College of Science & Engineering
The Heat Transfer Lab works with various experiments mainly related to flow in gas turbines and electronics cooling. The group's current focus is gas turbines, electronics cooling, and photovoltaic cell fabrication.
- In gas turbines, the researchers study the flow and heat transfer over turbine cascade endwall, where the flow is operating under high Reynolds number conditions and is highly turbulent with a large range of eddy length scales. Due to the complexity of gas turbine experiments and flow, which includes many simplified models of the real engine, numerical simulations are very helpful in a giving greater insight on the limitations of the test facility and more importantly, the extent to which different numerical models predict the flow in gas turbines. Due to the large range of eddy scales, it has been found by practice that RANS (Reynolds Averaged Navier Stokes) predicts much larger turbulence dissipation which lead to lower levels of turbulence in the cascade. Getting the turbulence right is vital for this kind of flow because it characterizes the mixing within the passage. Therefore, LES models are usually used instead of RANS models. LES requires high computational resources with large RAM and storage memory compared with RANS. The researchers are continuing to use MSI resources to conduct RANS modeling and move into LES simulations using ANSYS Fluent mainly for flow in gas turbines. The researchers have recently begun film cooling experiments and supporting computation for an expanded aspect of the gas turbine heat transfer research. They expect to use RANS and LES turbulence calculations.

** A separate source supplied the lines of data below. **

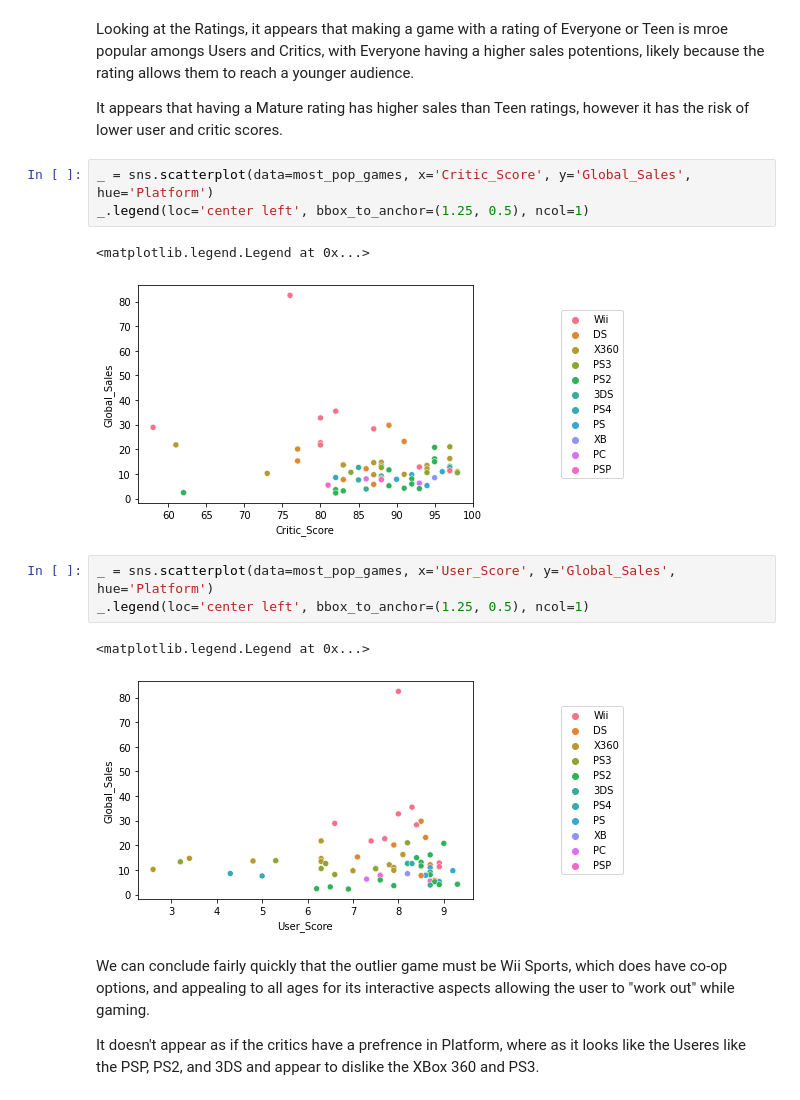
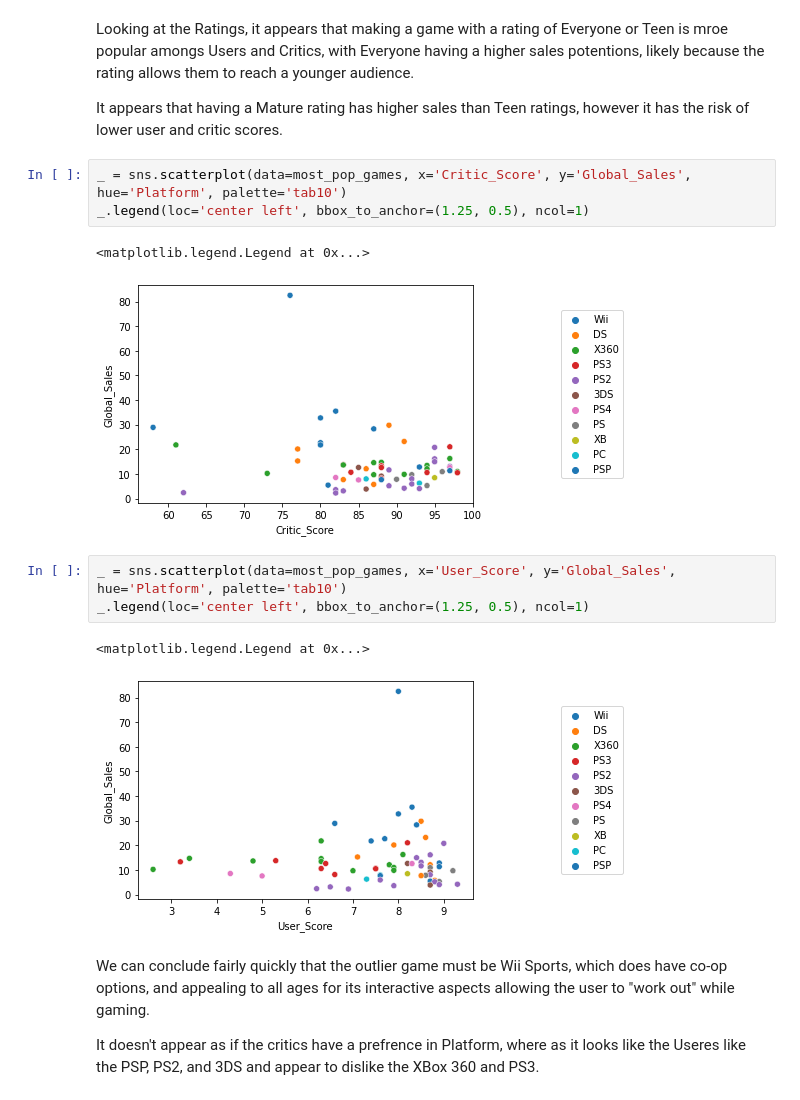
Before and after one commit to mlu004/Capstone2-Video-Game-Popularity, a Jupyter notebook: Video_Game_EDA.ipynb, the cells around one changed output. Drawn from its saved outputs; the diff is of its cells as text.

```diff
--- a/Video_Game_EDA.ipynb
+++ b/Video_Game_EDA.ipynb
@@ -888,17 +916,17 @@ Looking at the Ratings, it appears that making a game with a rating of Everyone
 
 It appears that having a Mature rating has higher sales than Teen ratings, however it has the risk of lower user and critic scores.
 # %%
-_ = sns.scatterplot(data=most_pop_games, x='Critic_Score', y='Global_Sales', hue='Platform')
+_ = sns.scatterplot(data=most_pop_games, x='Critic_Score', y='Global_Sales', hue='Platform', palette='tab10')
 _.legend(loc='center left', bbox_to_anchor=(1.25, 0.5), ncol=1)
 # %% [output]
 <matplotlib.legend.Legend at 0x...>
-[figure, old version]
+[figure, new version]
 # %%
-_ = sns.scatterplot(data=most_pop_games, x='User_Score', y='Global_Sales', hue='Platform')
+_ = sns.scatterplot(data=most_pop_games, x='User_Score', y='Global_Sales', hue='Platform', palette='tab10')
 _.legend(loc='center left', bbox_to_anchor=(1.25, 0.5), ncol=1)
 # %% [output]
 <matplotlib.legend.Legend at 0x...>
-[figure, old version]
+[figure, new version]
 # %% [markdown]
 We can conclude fairly quickly that the outlier game must be Wii Sports, which does have co-op options, and appealing to all ages for its interactive aspects allowing the user to "work out" while gaming.
 
```
Also changed, not shown: parts of 88 cells of this notebook.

- In the electronics cooling studies, the researchers are looking at unsteady, single-phase flow over electronics devices.
- For the solar cell fabrication work, they are analyzing heat and mass transfer in a CVD device designed for perovskite material use to generate the holes and electrons in the cell.
- Other activity includes simulations of sensors for detecting contaminate levels streams and lakes. These simulations are done with ANSYS. Although they are for laminar flows, they are driven by high-speed actuators, so time resolution dictates long computational run times. They are usually in the micro scale.